Winter weather brings the threat of frozen pipes. If your power goes out due to downed power lines, there is no need to immediately worry. In most cases, a home will retain enough heat for three to five hours. It may get cold; however, as long as the temperature remains above 55 degrees in your home, the pipes should not freeze.
If power is not expected to be restored within five hours, to prevent your pipes from freezing:
- Open kitchen and bathroom cabinet doors to allow warmer air to circulate around the plumbing.
- Let cold water drip from the faucet served by exposed pipes. Running water through the pipe – even at a trickle – helps prevent pipes from freezing because the temperature of the water running through it is above freezing.
If you turn on a faucet and only a trickle comes out, suspect a frozen pipe. To safely and effectively thaw frozen water pipes, you must first diagnose where the pipe is frozen.
- Start by turning on every faucet in the house, including the bathtub faucets. This will help you determine the area of the blockage. If the water in the kitchen sink is frozen but the water in the bathroom sink works, then you are probably dealing with an isolated problem.Once you have figured out which faucet contains the frozen line, turn off all other faucets.
- Locate the main water shut-off valve, which could be located in the basement. It is important to shut off the water prior to thawing the pipes as a pipe may already have broken under the extreme pressure caused by the frozen line.
- Now that the water is turned off, you have a few options to thaw the pipe. One is to use towels soaked in hot water. Wrap the frozen pipe with hot, wet towels and pour on additional hot water until the pipe has completely thawed. If the hot towel approach won’t work, a hair dryer or heat gun may be the next solution. Turn on the dryer or heat gun and work up and down the length of the frozen line. Once the water starts to thaw and trickle out of the faucet, if you are sure the blockage hasn’t caused a broken pip, you can turn the main water supply back on. Keep working with the heat source and keep the water faucet turned on until full water pressure is restored.
If every faucet in the house is frozen, you are probably dealing with a frozen main water line that supplies water to the house. Turn on all faucets in the sinks and bathtub and turn off the main water supply. Follow the suggestions above but apply the heat directly to the pipe that enters the house.
Never use a heat source with an open flame, such as a blowtorch or propane heater, to thaw a frozen water line as an open flame in a home can present a serious fire hazard as well as the possibility of exposure to carbon monoxide poisoning. Also, excessive heat from a blowtorch applied to a frozen pipe can cause the water inside the pipe to boil and possibly explode.
If your pipes have frozen once, chances are they will freeze again. Before the onset of cold weather, prevent freezing of your water supply lines and pipes by following these recommendations:
- Drain water from swimming pool and water sprinkler supply lines following manufacturer’s or installer’s directions.
- Remove, drain, and store hoses used outdoors. Close inside valves supplying outdoor hose bibs. Open the outside hose bibs to allow water to drain. Keep the outside valve open so that any water remaining in the pipe can expand without cause the pipe to break.

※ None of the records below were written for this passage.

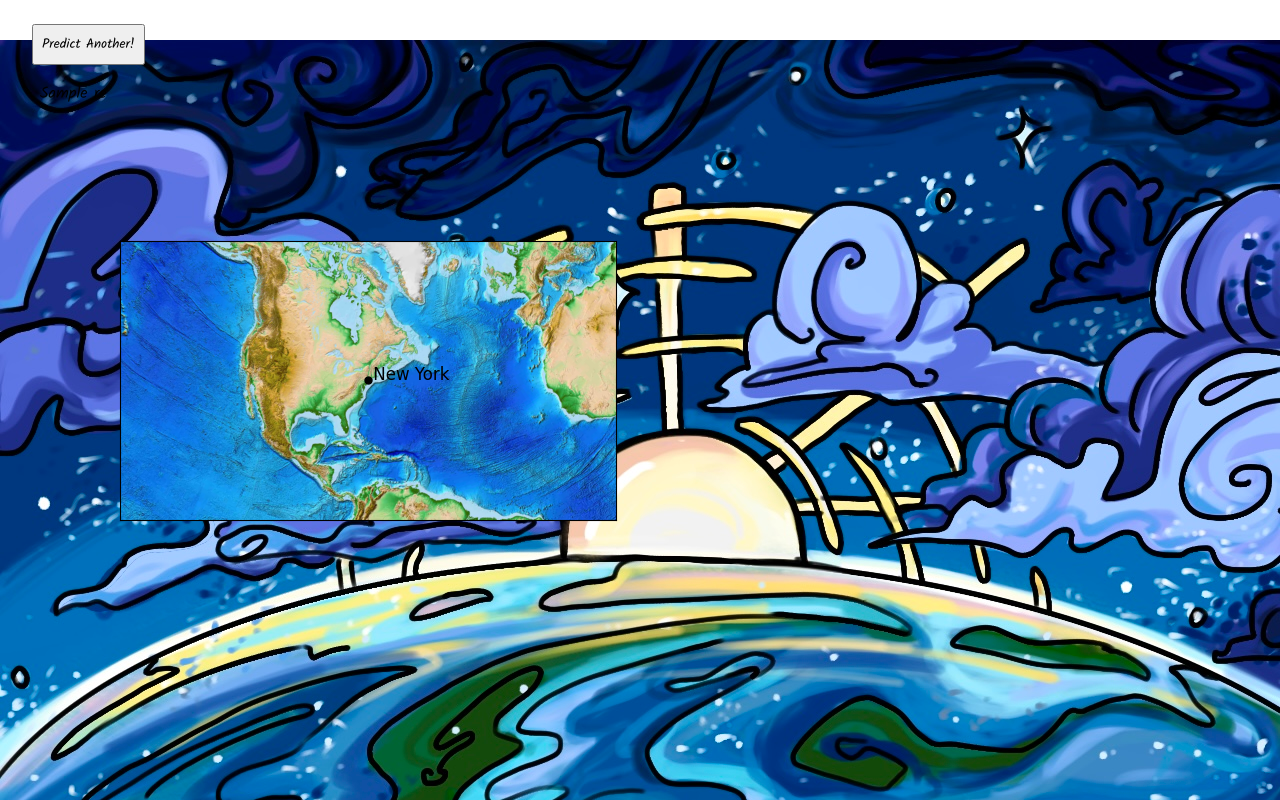
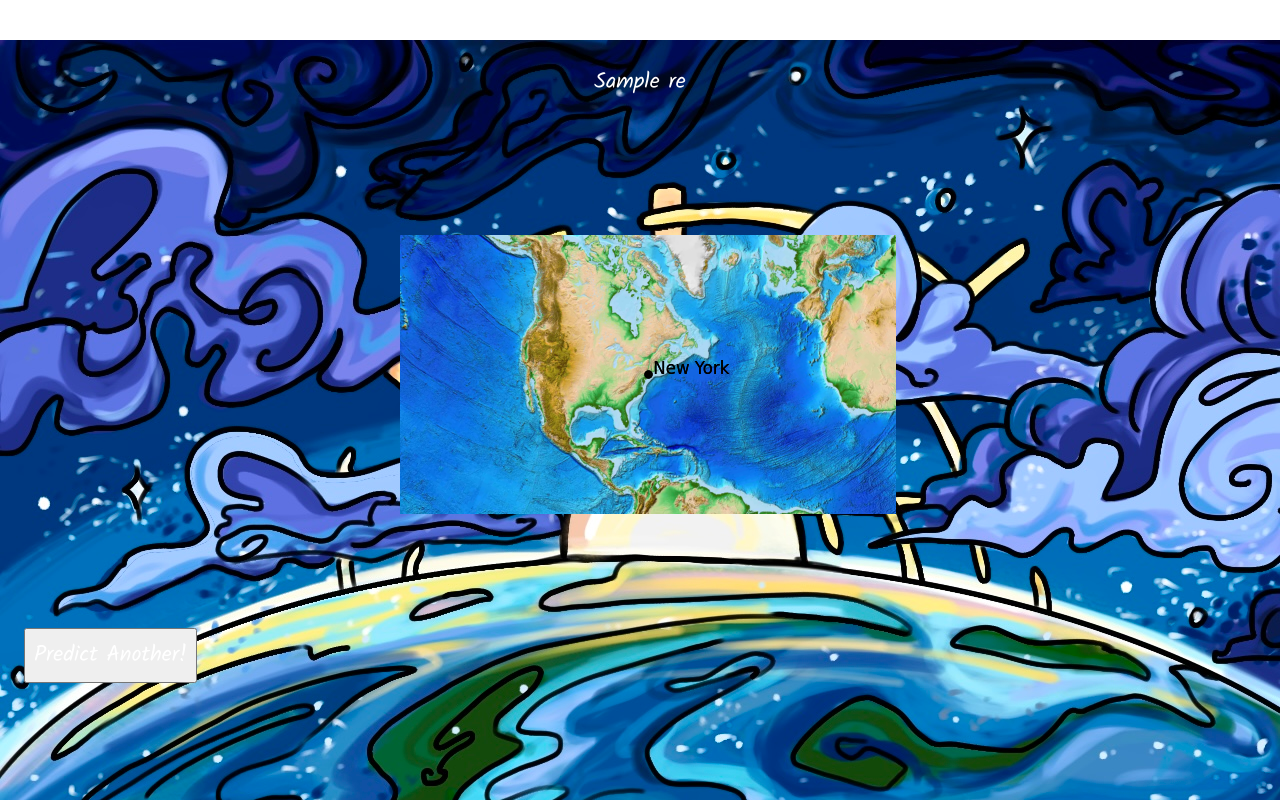
Before and after one commit to maryam-abdool/Earthquake-Detection, a Flask app: template Flask/app/templates/result.html in a window 1280 px wide. Run offline with Flask 2, Linux system fonts and the light colour scheme; the template is opened without the code that fills it: most values are stand-ins (such as "Sample title", 1, 10 or a date in 2020); parts of the project's set-up code (start-up, migrations or seed data) failed here and were passed over.

Commit message:
get everything done

```diff
--- a/Flask/app/static/css/style.css
+++ b/Flask/app/static/css/style.css
@@ -6,11 +6,16 @@
 }
 
 body {
-  background-image: url("static/img/background.png");
+  background-image: url("../img/background.png");
   background-size: cover;
   background-repeat: no-repeat;
   background-position: bottom;
   background-position-y: 40px;
+}
+
+.background {
+  background-size: cover;
+  background-repeat: no-repeat;
 }
 
 .heading_container{
@@ -31,7 +36,7 @@ body {
   background-repeat: no-repeat;
   overflow-x: auto;
   height: 100vh;
-  width: 800px;
+  width: 700px;
   display: flex;
   flex-direction: column;
   margin: 0 auto;
@@ -72,7 +77,7 @@ body {
 #btn {
   background: #84cf90;
   color: #000;
-  font-size: 18px;
+  font-size: 20px;
   font-weight: 700px;
   display: flex;
   justify-content: center;
@@ -81,11 +86,6 @@ body {
   outline: none;
   border-radius: 4px;
   cursor: pointer;
-  pointer-events: none;
-}
-
-#btn.clicked {
-  pointer-events: auto;
 }
 
 #btn:hover {
@@ -94,3 +94,14 @@ body {
   color: #fff;
   transition: all 1s ease;
 }
+
+.map{
+  text-align: center;
+  display: flex;
+  flex-direction: column;
+  bottom: 0;
+  color: white;
+  align-items: center;
+  font-size: 22px;
+  text-decoration-color: #000;
+}
--- a/Flask/app/templates/base.html
+++ b/Flask/app/templates/base.html
@@ -1,5 +1,4 @@
 <!doctype html>
-<html>
     <head>
         <!-- meta -->
         <meta charset="UTF-8">
--- a/Flask/app/templates/index.html
+++ b/Flask/app/templates/index.html
@@ -3,7 +3,7 @@
 {% extends "base.html" %}
 
 {% block content %}
-<body background = "../static/img/background.png">
+<body background = "/static/img/background.png">
     <br>
     <link rel="stylesheet" href="../static/css/style.css">
     <div class="heading_container">
--- a/Flask/app/templates/result.html
+++ b/Flask/app/templates/result.html
@@ -1,39 +1,47 @@
 <!doctype html>
+<html lang="en">
 
 {% extends "base.html" %}
 
 {% block content %}
 
-{% if res[2] < 2 %}
-<body background = "/static/img/goodbackground.GIF">
+<!-- <script>
+    function myFunction() {
+      var popup = document.getElementById("myPopup");
+      popup.classList.toggle("show");
+    }
+</script> -->
+
+{% if res[2]|int < 2 %}
+<body class = "background" background ="/static/img/goodbackground.GIF">
         <form method="POST">
         <output>
-            <button class="btn" type="submit"> Predict Another! </button>
-            <div><p>
+            <div class = "map"><p>
                 {% for title in res %}
                 {{ title }}<br>
                 {% endfor %}
             </b></p></div>
-            <div>
+            <div class = "map">
                 <img src="\static\img\local_map.png" alt="google map">
             </div>
+            <button class="map" type="submit"> Predict Another! </button>
         </form>
 </body>
 
 {% else %}
 
-<body background = "/static/img/sadbackground.GIF">
+<body class = "background" background = "/static/img/sadbackground.GIF">
         <form method="POST">
         <output>
-            <button class="btn" type="submit"> Predict Another! </button>
-            <div><p>
+            <div class = "map"><p>
                 {% for title in res %}
                 {{ title }}<br>
                 {% endfor %}
             </b></p></div>
-            <div>
+            <div class = "map">
                 <img src="\static\img\local_map.png" alt="google map">
             </div>
+            <button class="map" type="submit"> Predict Another! </button>
         </form>
 </body>
 
--- a/Flask/app/views.py
+++ b/Flask/app/views.py
@@ -8,7 +8,6 @@ from app import model, gmaps
 import geocoder
 from mpl_toolkits.basemap import Basemap
 import matplotlib.pyplot as plt
-import os
 
 class ERROR_CODES:
     SUCCESS = 0
@@ -67,6 +66,10 @@ def my_form_post():
     timestamp = date + " " + time
     timestamp = timelibrary.mktime(timelibrary.strptime(timestamp, '%Y-%m-%d %H:%M'))
     prediction = model.predict((timestamp, latitude, longitude))
+    if prediction < 2:
+        prediction = "You are safe!\n"
+    else:
+        prediction = "Run..."
 
     output = [address_detailed, address_detailed2, str(prediction)]
 
@@ -76,6 +79,7 @@ def my_form_post():
                 lat_0=latitude, lon_0=longitude,)
     map.etopo(scale=1, alpha=1)
     x, y = map(longitude, latitude)
+    plt.axis('off')
     plt.plot(x, y, 'ok', markersize=5)
     plt.text(x, y, " " + city, fontsize=12)
     plt.savefig("app/static/img/local_map.png", transparent=True)
--- a/Flask/config.py
+++ b/Flask/config.py
@@ -1,3 +1,3 @@
 CSRF_ENABLED = True
 SECRET_KEY = 'you-will-never-guess'
-GOOGLEMAP_KEY = ''
+GOOGLEMAP_KEY = 'AIzaSyCL-7rNoLM-cOl2fR1BJDD8qw-QY3XXCFg'
```
Also changed, not shown: Flask/app/static/img/local_map.png, Flask/app/static/js/button.js (deleted).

- Wrap outside water pipes or water pipes located under the house or crawl spaces with an insulation material such as newspaper or electric heat tape taking special care to cover all elbow joints, valve bodies, tees and any other fittings.
- If you are going on vacation during cold weather, leave the heat on in your home, set to a temperature no lower than 55ºF.